We can start be recognising that the future of Kenya lies in our hands. I will do my part by dictating new year resolutions for each of the two principal protagonists.

Uhuru Kenyatta: I won the presidential elections fair and square but I know there is a large constituency out there that believes it was cheated.

My new year resolution is to embark on whatever it takes to ensure a solid and lasting legacy.

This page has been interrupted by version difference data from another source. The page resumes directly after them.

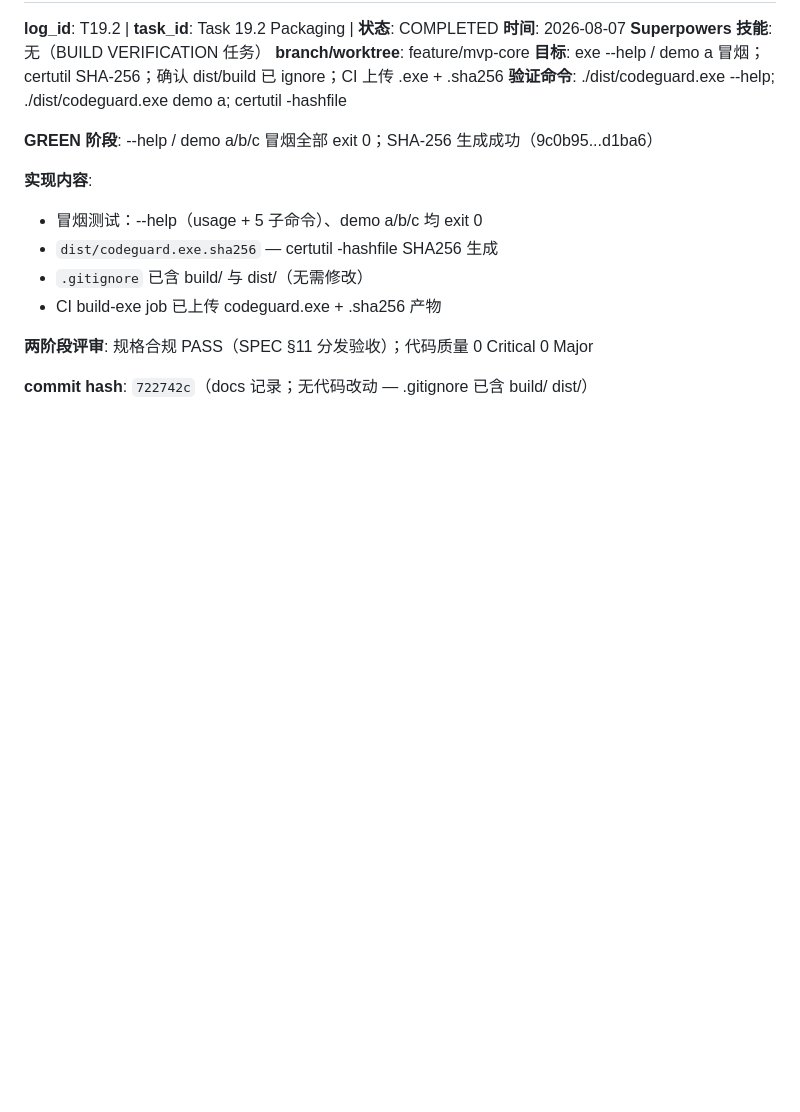
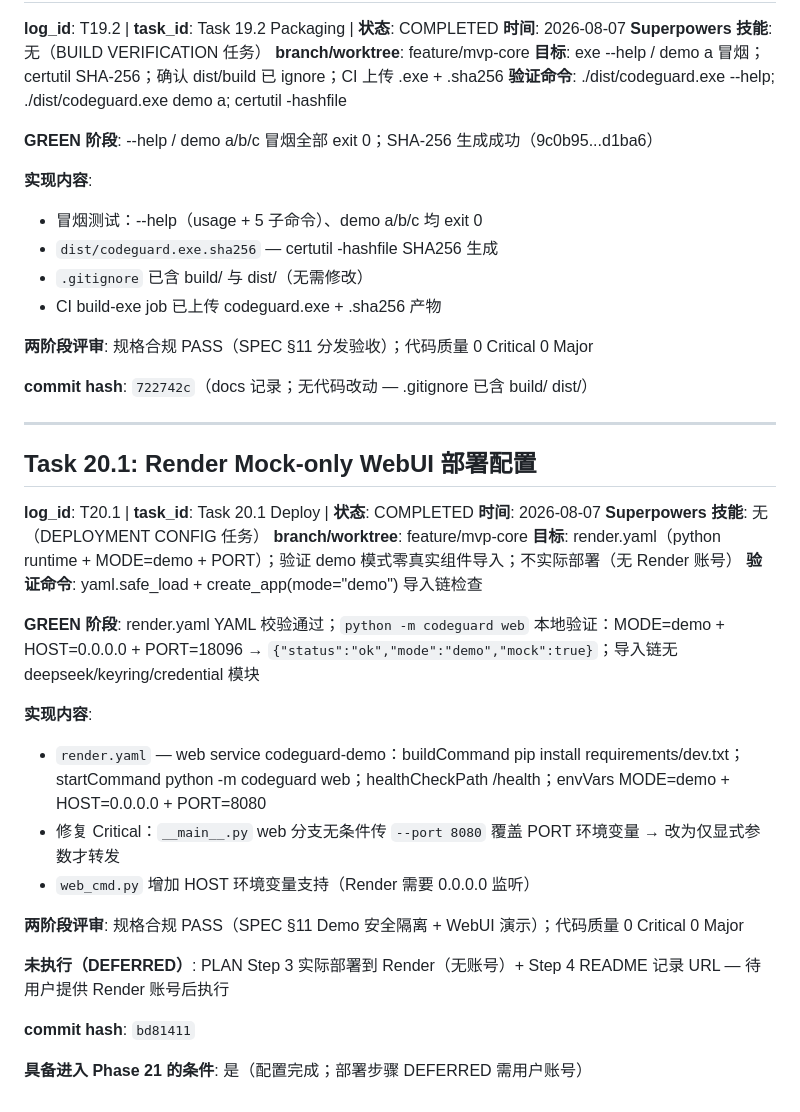
Before and after one commit to liwenze-NJU/AI4SE_projectA, a Markdown page: AGENT_LOG.md, the part around the change. Rendered like a GitHub page; blank space fills up the shorter version.

Commit message:
docs: record Task 20.1 completion in AGENT_LOG
Co-Authored-By: Claude Opus 4.8 <noreply@anthropic.com>

```diff
--- a/AGENT_LOG.md
+++ b/AGENT_LOG.md
@@ -2261,3 +2261,29 @@
 **两阶段评审**: 规格合规 PASS（SPEC §11 分发验收）；代码质量 0 Critical 0 Major
 
 **commit hash**: `722742c`（docs 记录；无代码改动 — .gitignore 已含 build/ dist/）
+
+---
+
+## Task 20.1: Render Mock-only WebUI 部署配置
+
+**log_id**: T20.1 | **task_id**: Task 20.1 Deploy | **状态**: COMPLETED
+**时间**: 2026-08-07
+**Superpowers 技能**: 无（DEPLOYMENT CONFIG 任务）
+**branch/worktree**: feature/mvp-core
+**目标**: render.yaml（python runtime + MODE=demo + PORT）；验证 demo 模式零真实组件导入；不实际部署（无 Render 账号）
+**验证命令**: yaml.safe_load + create_app(mode="demo") 导入链检查
+
+**GREEN 阶段**: render.yaml YAML 校验通过；`python -m codeguard web` 本地验证：MODE=demo + HOST=0.0.0.0 + PORT=18096 → `{"status":"ok","mode":"demo","mock":true}`；导入链无 deepseek/keyring/credential 模块
+
+**实现内容**:
+- `render.yaml` — web service codeguard-demo：buildCommand pip install requirements/dev.txt；startCommand python -m codeguard web；healthCheckPath /health；envVars MODE=demo + HOST=0.0.0.0 + PORT=8080
+- 修复 Critical：`__main__.py` web 分支无条件传 `--port 8080` 覆盖 PORT 环境变量 → 改为仅显式参数才转发
+- `web_cmd.py` 增加 HOST 环境变量支持（Render 需要 0.0.0.0 监听）
+
+**两阶段评审**: 规格合规 PASS（SPEC §11 Demo 安全隔离 + WebUI 演示）；代码质量 0 Critical 0 Major
+
+**未执行（DEFERRED）**: PLAN Step 3 实际部署到 Render（无账号）+ Step 4 README 记录 URL — 待用户提供 Render 账号后执行
+
+**commit hash**: `bd81411`
+
+**具备进入 Phase 21 的条件**: 是（配置完成；部署步骤 DEFERRED 需用户账号）
```
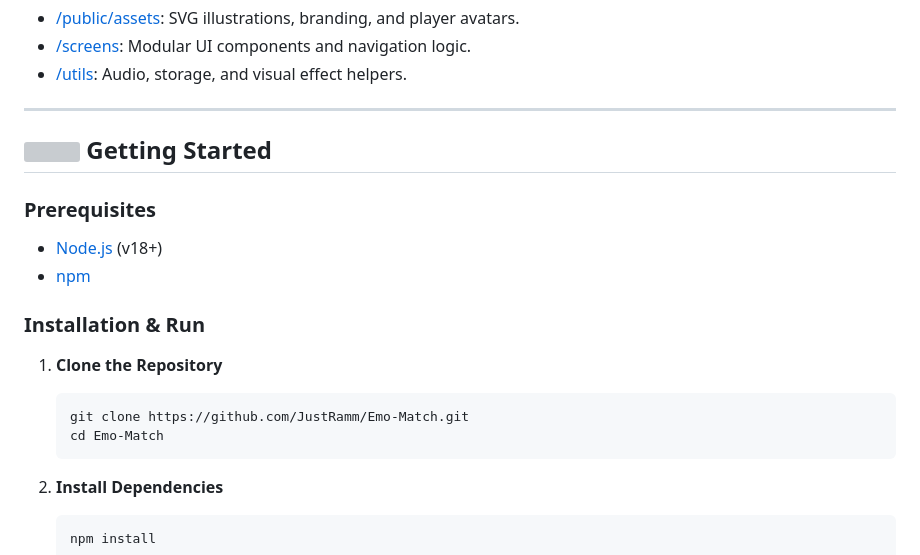
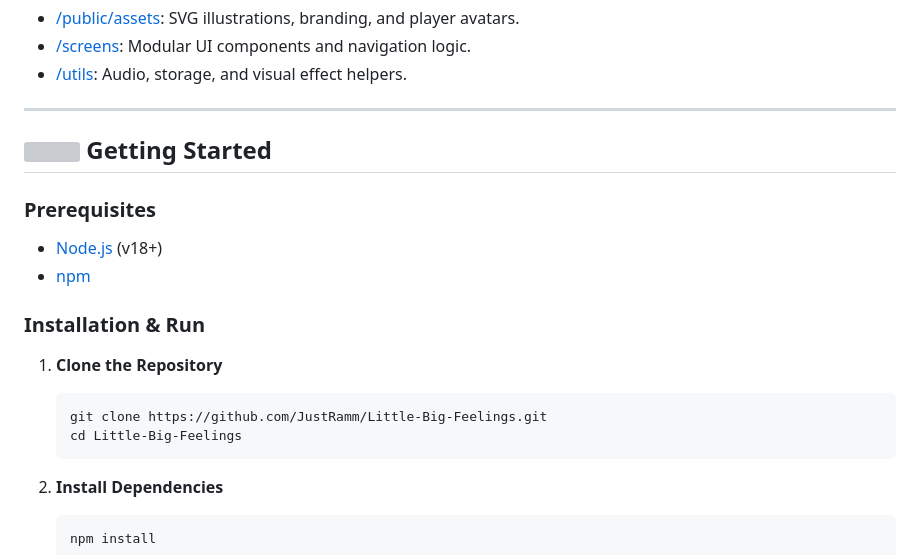
Before and after one commit to JustRamm/Little-Big-Feelings, a Markdown page: README.md, the part around one of its changes. Rendered like a GitHub page; grey boxes are pictures that could not be loaded.

````diff
--- a/README.md
+++ b/README.md
@@ -69,8 +69,8 @@ This project is built with a **Vanilla JavaScript SPA (Single Page Application)*
 
 1.  **Clone the Repository**
     ```bash
-    git clone https://github.com/JustRamm/Emo-Match.git
-    cd Emo-Match
+    git clone https://github.com/JustRamm/Little-Big-Feelings.git
+    cd Little-Big-Feelings
     ```
 
 2.  **Install Dependencies**
````
Also changed, not shown: other parts of README.md (+2 -2 lines).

This can only be built on a peaceful, stable, united and prosperous nation.


All efforts will be futile unless I address the fears and resentments of Mr Odinga and his restless supporters, and all other citizens who suffer exclusion and marginalisation.

This means addressing not just the immediate political impasse but going further to seek lasting solutions to the grievances that guarantee the threat of violence with every electoral cycle.

It is, therefore, not just about the 2017 elections but, more critically, it’s about forestalling violence at the next polls in 2022 and beyond.

I will not be seeking re-election; so, I can safely disentangle myself from the chokehold of hardliners within my own ranks.

As a man of my word, I remain committed to the solemn pledge to support my Deputy President William Ruto in his 2022 presidential bid.


Mr Ruto’s campaign will best be served by Jubilee building a shared prosperity for everyone rather than by continuing the politics of vendetta, police brutality and rapacious looting.

I will support Mr Ruto’s bid but my community’s allegiance to the power-sharing and succession pact must be earned, not enforced by blackmail and fear that failure to vote for him will attract retribution in the form of the violent ethnic cleansing that so mars Rift Valley politics.

All the more reason why historical grievances and resentments must be urgently addressed now rather than when it is too late.

Raila Odinga: I was cheated of electoral victory for the third time but I know there is a large constituency out there that believes they won fair and square.

Still, my new year resolution remains to remain focused and unyielding in the fight for electoral justice and a just society.

Even as we continue to demand what we believe was stolen from us by a compromised electoral system, we would be foolish to believe that the numbers we are trotting out to buttress our victory claims will be taken seriously.


We would also be naïve to expect that our plan to have me and my running mate Kalonzo Musyoka sworn in as president and deputy president, respectively, will in any way enforce a transfer of power.

As we continue to mount pressure on Mr Kenyatta’s administration, we must, therefore, advance our campaign beyond the immediate electoral dispute and re-focus on what is necessary to guarantee the National Super Alliance an even chance at the next polls in 2022.

This must, therefore, not just be a Nasa campaign for electoral justice but a people’s campaign to ensure that all the lingering issues we have in the past preferred to sweep under the carpet are addressed with finality.

Reform of the political and electoral systems will be just one plank of a broader campaign towards societal transformation.


We want to create a country where all the people are bound together by a shared prosperity and equal rights and opportunities for all to attain their dreams and aspirations.

I fully intend to honour my solemn pledge to hand over the baton after the 2017 elections. My focus, therefore, must also shift to building a resilient and united Nasa that will be prepared for the 2022 elections under Mr Musyoka, Mr Musalia Mudavadi or any other claimant.

We must also re-engineer Nasa so that it moves from the politics of confrontation to the politics of persuasion. That is how we will extend our catchment from the present bastions to regions that view us with fear.

 Email: [email protected]Twitter: @MachariaGaitho